protection by vitamin E against endothelial cell injury by linoleic acid hydroperoxides

Bernhard Hennig, Cynthia Enoch, Ching K. Chow

Research output: Contribution to journalArticlepeer-review

37 Scopus citations


Exposure to 90 μM albumin-bound linoleic acid (18:2) for 24 hours significantly increased the rate of albumin transfer across cultured endothelial monolayers. Linoleic acid hydroperoxides (18:2-OOH) further accelerated the rate of albumin transfer over that of 18:2. Cells exposed to 18:2-OOH but not 18:2 caused a marked release of lactate dehydrogenase (LDH) into the media. Prior cellular incubation with media containing 25 μM vitamin E for 24 hours protected endothelial cells from injury by 18:2 and 18:2-OOH, as evidenced by a decreased rate of albumin transfer across the endothelium as well as reduced release of LDH into the media. These results suggest that vitamin E may provide protection against endothelial cell injury resulting from expusure to fatty acid hydroperoxides.

Original languageEnglish
Pages (from-to)1253-1259
Number of pages7
JournalNutrition Research
Issue number12
StatePublished - Dec 1987

Bibliographical note

Funding Information:
This research was supported in part by grant HL34423 from the National Heart, Lung and Blood Institute, National Institutes of Health; a grant from the American Heart Association, Kentucky Affiliate; and the University of Kentucky Agricultural Experiment Station.


  • endothelial cell injury
  • lipid peroxidation
  • protection
  • vitamin E

ASJC Scopus subject areas

  • Endocrinology, Diabetes and Metabolism
  • Endocrinology
  • Nutrition and Dietetics
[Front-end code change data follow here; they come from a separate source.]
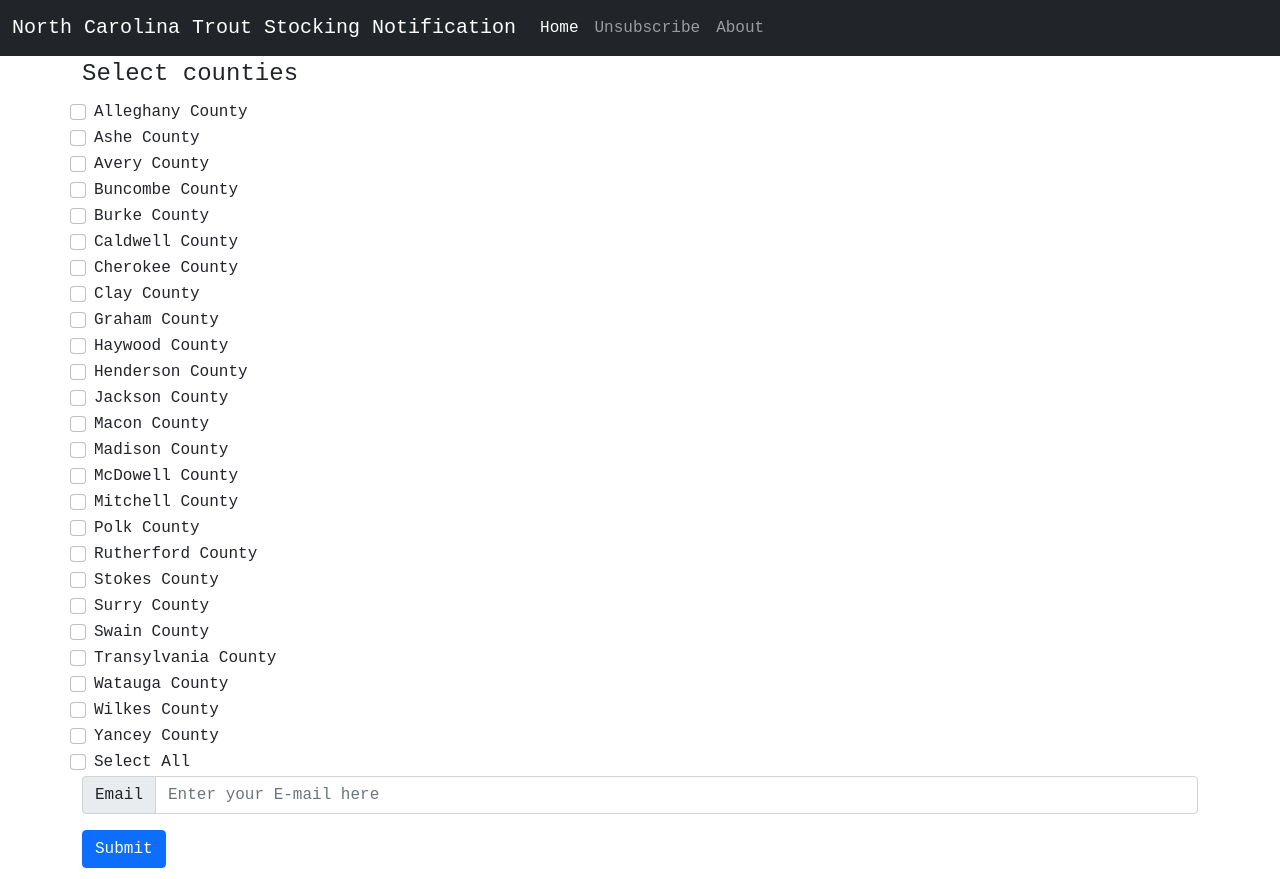
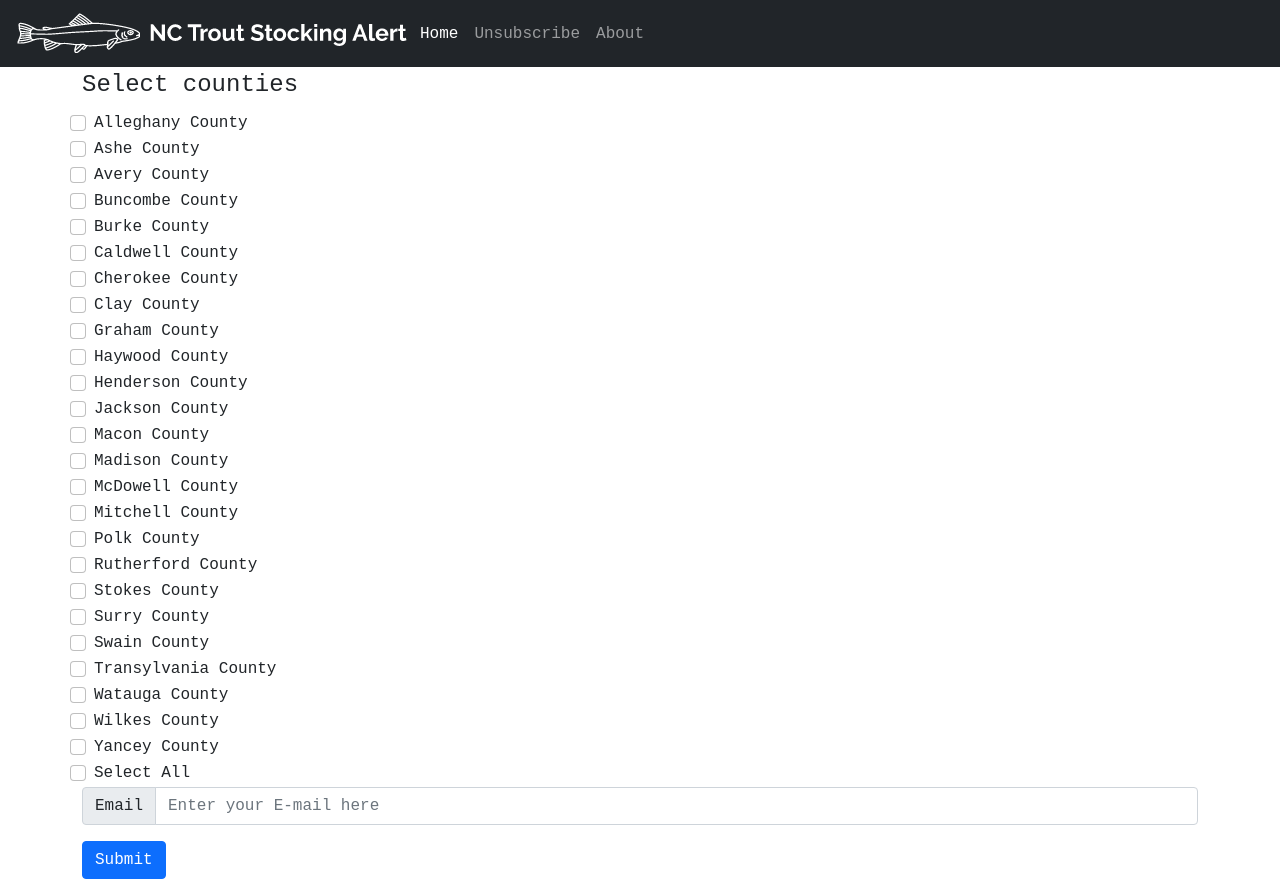
Before and after one commit to tsmit317/Flask-Stocking-Email, a Flask app: page / in a window 1280 px wide. Run offline with Flask 2, Linux system fonts and the light colour scheme.

Commit message:
added logo image to nav bar

```diff
--- a/troutstocking/templates/base.html
+++ b/troutstocking/templates/base.html
@@ -18,12 +18,13 @@
 <body>
     <nav class="navbar navbar-expand-lg navbar-dark bg-dark">
         <div class="container-fluid">
-          <a class="navbar-brand" href="#">North Carolina Trout Stocking Notification</a>
+          <img src="/static/images/logo.png"/>
+
           <button class="navbar-toggler" type="button" data-bs-toggle="collapse" data-bs-target="#navbarNavAltMarkup" aria-controls="navbarNavAltMarkup" aria-expanded="false" aria-label="Toggle navigation">
             <span class="navbar-toggler-icon"></span>
           </button>
           <div class="collapse navbar-collapse" id="navbarNavAltMarkup">
-            <div class="navbar-nav">
+            <div class="navbar-nav pl-4">
               <a class="nav-link active" aria-current="page" href="{{url_for('home')}}">Home</a>
               <a class="nav-link" href="{{url_for('unsubscribe')}}">Unsubscribe</a>
               <a class="nav-link" href="{{url_for('about')}}">About</a>
```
Dive into the research topics of 'protection by vitamin E against endothelial cell injury by linoleic acid hydroperoxides'. Together they form a unique fingerprint.

Cite this